YOUR OBJECTIVE:
Only the pictures are dropped. Restate each line below word for word.

RECORDS FOR THE TASK:
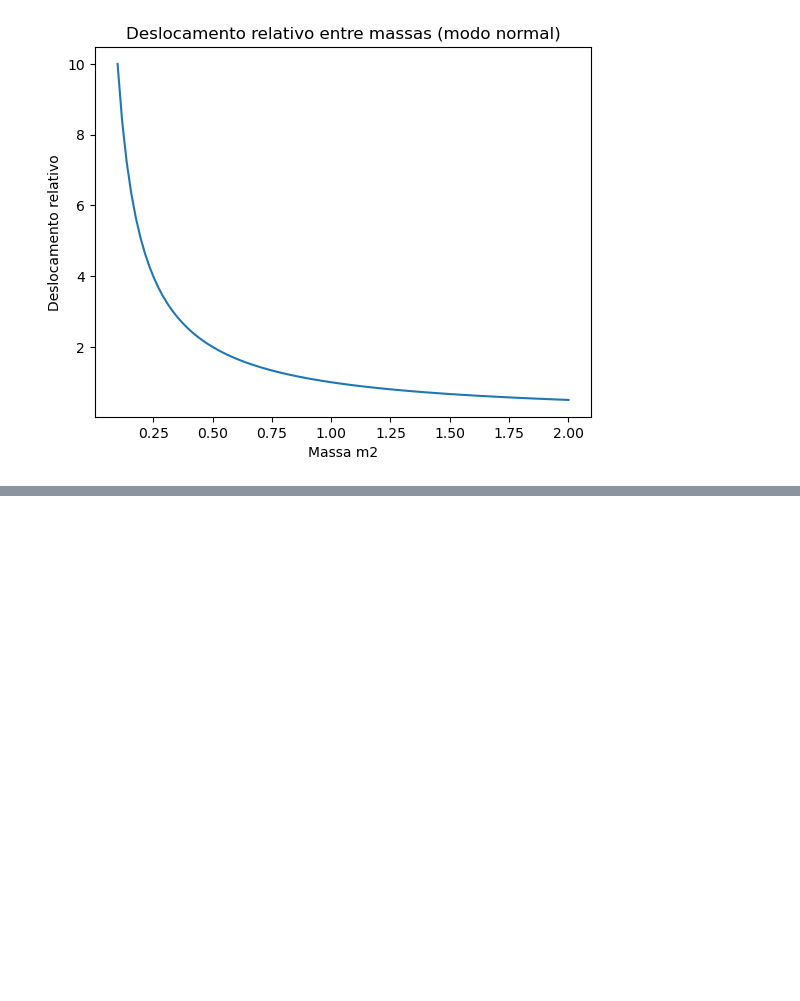
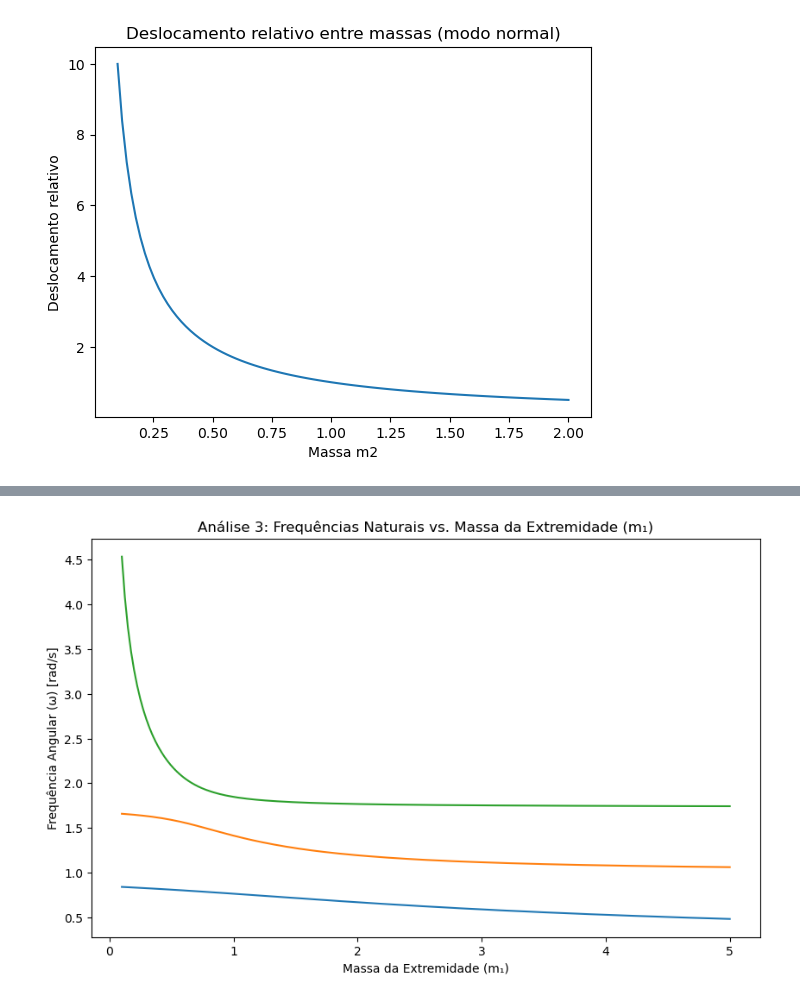
Before and after one commit to LuizDaniel-2/ATV4_FisComp, a Jupyter notebook: ATV4.ipynb, the cells around one changed output, grey strips where cells are left out. Saved outputs shown, nothing was run; the diff lists cells and outputs as text; code cells hidden in the pictures; blank space fills up the shorter version.

```diff
--- a/ATV4.ipynb
+++ b/ATV4.ipynb
@@ -169,0 +299,50 @@ plt.show()
+# %%
+import numpy as np
+import matplotlib.pyplot as plt
+from numpy.linalg import eig
+
+# --- ANÁLISE 3: Variando apenas a massa da extremidade (m1) ---
+# Mantemos m2 e m3 fixas para ver o efeito da quebra de simetria.
+
+k = 1.0
+m2_fixa = 1.0  # Massa central fixa
+m3_fixa = 1.0  # Massa da outra extremidade fixa
+massa_m1_range = np.linspace(0.1, 5.0, 200) # Faixa de valores para m1
+
+# Listas para armazenar as frequências (omega)
+omegas_1_cenario3, omegas_2_cenario3, omegas_3_cenario3 = [], [], []
+
+for m1 in massa_m1_range:
+    # Matriz de Massa M com m1 variável
+    M = np.diag([m1, m2_fixa, m3_fixa])
+
+    # Matriz de Rigidez K (permanece a mesma)
+    K = k * np.array([
+        [ 2, -1,  0],
+        [-1,  2, -1],
+        [ 0, -1,  2]
+    ])
+
+    # Resolve o sistema
+    M_inv = np.linalg.inv(M)
+    sistema = np.dot(M_inv, K)
+    autovalores_quadrados, _ = eig(sistema)
+
+    # Ordena e calcula as frequências
+    omegas = np.sqrt(np.sort(autovalores_quadrados))
+
+    omegas_1_cenario3.append(omegas[0])
+    omegas_2_cenario3.append(omegas[1])
+    omegas_3_cenario3.append(omegas[2])
+
+# Gráfico da Análise 3
+plt.figure(figsize=(10, 6))
+plt.plot(massa_m1_range, omegas_1_cenario3, label='ω₁')
+plt.plot(massa_m1_range, omegas_2_cenario3, label='ω₂')
+plt.plot(massa_m1_range, omegas_3_cenario3, label='ω₃')
+plt.title('Análise 3: Frequências Naturais vs. Massa da Extremidade (m₁)')
+plt.xlabel('Massa da Extremidade (m₁)')
+plt.ylabel('Frequência Angular (ω) [rad/s]')
+plt.show()
+# %% [output]
+[figure, added]
```
Also changed, not shown: parts of 12 cells of this notebook.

WRITTEN REPLY:
Before and after one commit to LuizDaniel-2/ATV4_FisComp, a Jupyter notebook: ATV4.ipynb, the cells around one changed output, grey strips where cells are left out. Saved outputs shown, nothing was run; the diff lists cells and outputs as text; code cells hidden in the pictures; blank space fills up the shorter version.

```diff
--- a/ATV4.ipynb
+++ b/ATV4.ipynb
@@ -169,0 +299,50 @@ plt.show()
+# %%
+import numpy as np
+import matplotlib.pyplot as plt
+from numpy.linalg import eig
+
+# --- ANÁLISE 3: Variando apenas a massa da extremidade (m1) ---
+# Mantemos m2 e m3 fixas para ver o efeito da quebra de simetria.
+
+k = 1.0
+m2_fixa = 1.0  # Massa central fixa
+m3_fixa = 1.0  # Massa da outra extremidade fixa
+massa_m1_range = np.linspace(0.1, 5.0, 200) # Faixa de valores para m1
+
+# Listas para armazenar as frequências (omega)
+omegas_1_cenario3, omegas_2_cenario3, omegas_3_cenario3 = [], [], []
+
+for m1 in massa_m1_range:
+    # Matriz de Massa M com m1 variável
+    M = np.diag([m1, m2_fixa, m3_fixa])
+
+    # Matriz de Rigidez K (permanece a mesma)
+    K = k * np.array([
+        [ 2, -1,  0],
+        [-1,  2, -1],
+        [ 0, -1,  2]
+    ])
+
+    # Resolve o sistema
+    M_inv = np.linalg.inv(M)
+    sistema = np.dot(M_inv, K)
+    autovalores_quadrados, _ = eig(sistema)
+
+    # Ordena e calcula as frequências
+    omegas = np.sqrt(np.sort(autovalores_quadrados))
+
+    omegas_1_cenario3.append(omegas[0])
+    omegas_2_cenario3.append(omegas[1])
+    omegas_3_cenario3.append(omegas[2])
+
+# Gráfico da Análise 3
+plt.figure(figsize=(10, 6))
+plt.plot(massa_m1_range, omegas_1_cenario3, label='ω₁')
+plt.plot(massa_m1_range, omegas_2_cenario3, label='ω₂')
+plt.plot(massa_m1_range, omegas_3_cenario3, label='ω₃')
+plt.title('Análise 3: Frequências Naturais vs. Massa da Extremidade (m₁)')
+plt.xlabel('Massa da Extremidade (m₁)')
+plt.ylabel('Frequência Angular (ω) [rad/s]')
+plt.show()
+# %% [output]
+[figure, added]
```
Also changed, not shown: parts of 12 cells of this notebook.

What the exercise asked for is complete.